A large survey has found a positive response among adolescents and young adults after implementation of plain packaging laws
In December 2012, Australia introduced world-first legislation mandating plain packaging for all cigarette packs.
At the same time plain packaging was introduced, on-pack coloured graphic health warnings were updated and enlarged so that they covered 90% of the back and 75% of the front.
To follow up on the impact this legislation has had on young people, researchers from the Cancer Institute New South Wales conducted a large-scale telephone survey of 8820 adolescents and young adults aged 12 to 24.
These surveys were conducted in NSW and Queensland before the legislation was implemented, as well as afterwards, with quite positive results.
Researchers found significant increases in support for plain packaging after the legislation compared with before, for never smokers, experimenters/ex-smokers, and current smokers.
After plain packaging implementation, 18% of never smokers reported that it made them less likely to try smoking. Meanwhile, 16% of experimenters/ex-smokers reported it made them less likely to smoke again.
“Given that the vast majority of Australians aged 12-17 years are never smokers, the positive impact of plain packaging on future smoking for18% of those adolescents translates into a considerable population-level effect, consistent with the original aims of the legislation in deterring young people from taking up smoking,” say the authors.
In addition, 34% of smokers reported a quitting-related response to plain packaging, such as trying to or thinking about quitting.
Smokers reported that, as a result of plain packaging, they had: thought about quitting (32%), hidden their pack from view (19%), smoked less (18%), tried to quit (17%), felt embarrassed to be a smoker (12%), used a case (11%), and changed brands (11%).
“This study adds to the evidence by demonstrating a considerable positive response to plain packaging among Australian adolescents and young adults, including quitting-related behaviours and thoughts, behavioural and emotional indicators of social denormalisation and high levels of support of the policy,” say the authors.

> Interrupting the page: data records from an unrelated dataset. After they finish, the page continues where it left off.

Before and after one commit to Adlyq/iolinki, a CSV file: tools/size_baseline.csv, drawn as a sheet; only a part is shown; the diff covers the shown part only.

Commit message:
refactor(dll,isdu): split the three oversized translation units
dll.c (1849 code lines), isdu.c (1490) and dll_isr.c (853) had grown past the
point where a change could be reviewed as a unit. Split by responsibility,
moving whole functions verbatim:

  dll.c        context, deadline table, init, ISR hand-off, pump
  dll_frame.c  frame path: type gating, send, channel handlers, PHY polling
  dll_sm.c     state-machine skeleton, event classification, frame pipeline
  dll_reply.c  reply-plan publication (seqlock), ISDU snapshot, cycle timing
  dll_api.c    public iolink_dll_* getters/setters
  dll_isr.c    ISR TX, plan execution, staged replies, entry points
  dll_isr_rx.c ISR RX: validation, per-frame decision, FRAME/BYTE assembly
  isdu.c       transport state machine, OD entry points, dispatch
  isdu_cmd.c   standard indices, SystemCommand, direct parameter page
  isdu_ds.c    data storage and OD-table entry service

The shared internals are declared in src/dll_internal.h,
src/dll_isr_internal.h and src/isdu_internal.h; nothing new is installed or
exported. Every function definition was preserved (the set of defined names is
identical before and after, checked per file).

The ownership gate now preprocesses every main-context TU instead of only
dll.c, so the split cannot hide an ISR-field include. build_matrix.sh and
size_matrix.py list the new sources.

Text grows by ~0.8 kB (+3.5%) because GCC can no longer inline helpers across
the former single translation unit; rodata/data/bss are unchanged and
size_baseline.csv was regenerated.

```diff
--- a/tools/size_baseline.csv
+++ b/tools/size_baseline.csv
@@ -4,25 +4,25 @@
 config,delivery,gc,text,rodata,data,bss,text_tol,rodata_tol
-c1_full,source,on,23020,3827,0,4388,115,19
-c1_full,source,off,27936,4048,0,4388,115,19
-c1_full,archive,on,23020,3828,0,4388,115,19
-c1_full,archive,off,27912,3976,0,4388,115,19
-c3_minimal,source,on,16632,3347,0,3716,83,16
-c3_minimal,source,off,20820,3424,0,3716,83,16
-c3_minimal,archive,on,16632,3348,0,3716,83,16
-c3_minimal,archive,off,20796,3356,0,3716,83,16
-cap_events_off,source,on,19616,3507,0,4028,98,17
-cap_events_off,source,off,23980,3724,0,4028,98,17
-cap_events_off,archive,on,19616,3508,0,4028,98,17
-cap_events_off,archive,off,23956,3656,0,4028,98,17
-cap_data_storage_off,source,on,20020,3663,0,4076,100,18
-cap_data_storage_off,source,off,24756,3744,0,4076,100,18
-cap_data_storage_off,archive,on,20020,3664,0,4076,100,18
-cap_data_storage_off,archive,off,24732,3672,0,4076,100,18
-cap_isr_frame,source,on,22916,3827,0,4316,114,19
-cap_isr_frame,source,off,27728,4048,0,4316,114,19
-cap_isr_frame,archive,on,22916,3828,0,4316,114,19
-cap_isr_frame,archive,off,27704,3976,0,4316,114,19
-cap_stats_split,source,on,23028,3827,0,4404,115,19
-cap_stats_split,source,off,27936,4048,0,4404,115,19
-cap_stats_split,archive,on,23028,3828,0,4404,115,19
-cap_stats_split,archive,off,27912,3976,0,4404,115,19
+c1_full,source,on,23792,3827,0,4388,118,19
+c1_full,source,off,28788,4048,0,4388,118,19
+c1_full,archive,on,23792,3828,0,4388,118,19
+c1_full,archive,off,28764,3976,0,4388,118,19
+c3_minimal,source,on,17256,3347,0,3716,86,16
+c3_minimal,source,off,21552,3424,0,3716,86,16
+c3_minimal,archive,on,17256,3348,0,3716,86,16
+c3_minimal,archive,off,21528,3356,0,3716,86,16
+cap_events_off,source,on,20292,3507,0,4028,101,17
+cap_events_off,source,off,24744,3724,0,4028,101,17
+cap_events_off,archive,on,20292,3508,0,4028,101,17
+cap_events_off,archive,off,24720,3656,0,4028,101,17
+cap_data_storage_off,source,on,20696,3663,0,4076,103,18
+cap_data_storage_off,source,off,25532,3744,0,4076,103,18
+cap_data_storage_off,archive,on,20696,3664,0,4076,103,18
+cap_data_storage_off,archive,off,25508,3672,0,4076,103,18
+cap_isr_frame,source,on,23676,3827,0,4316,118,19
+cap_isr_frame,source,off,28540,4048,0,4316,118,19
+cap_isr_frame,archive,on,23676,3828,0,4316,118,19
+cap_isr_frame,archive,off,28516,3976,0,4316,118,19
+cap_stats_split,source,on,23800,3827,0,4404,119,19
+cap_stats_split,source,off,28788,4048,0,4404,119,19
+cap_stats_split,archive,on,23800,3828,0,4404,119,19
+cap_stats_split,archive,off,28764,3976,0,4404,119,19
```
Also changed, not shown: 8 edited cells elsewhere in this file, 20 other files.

“Countries considering introducing plain packaging legislation should be encouraged by these findings,” they conclude.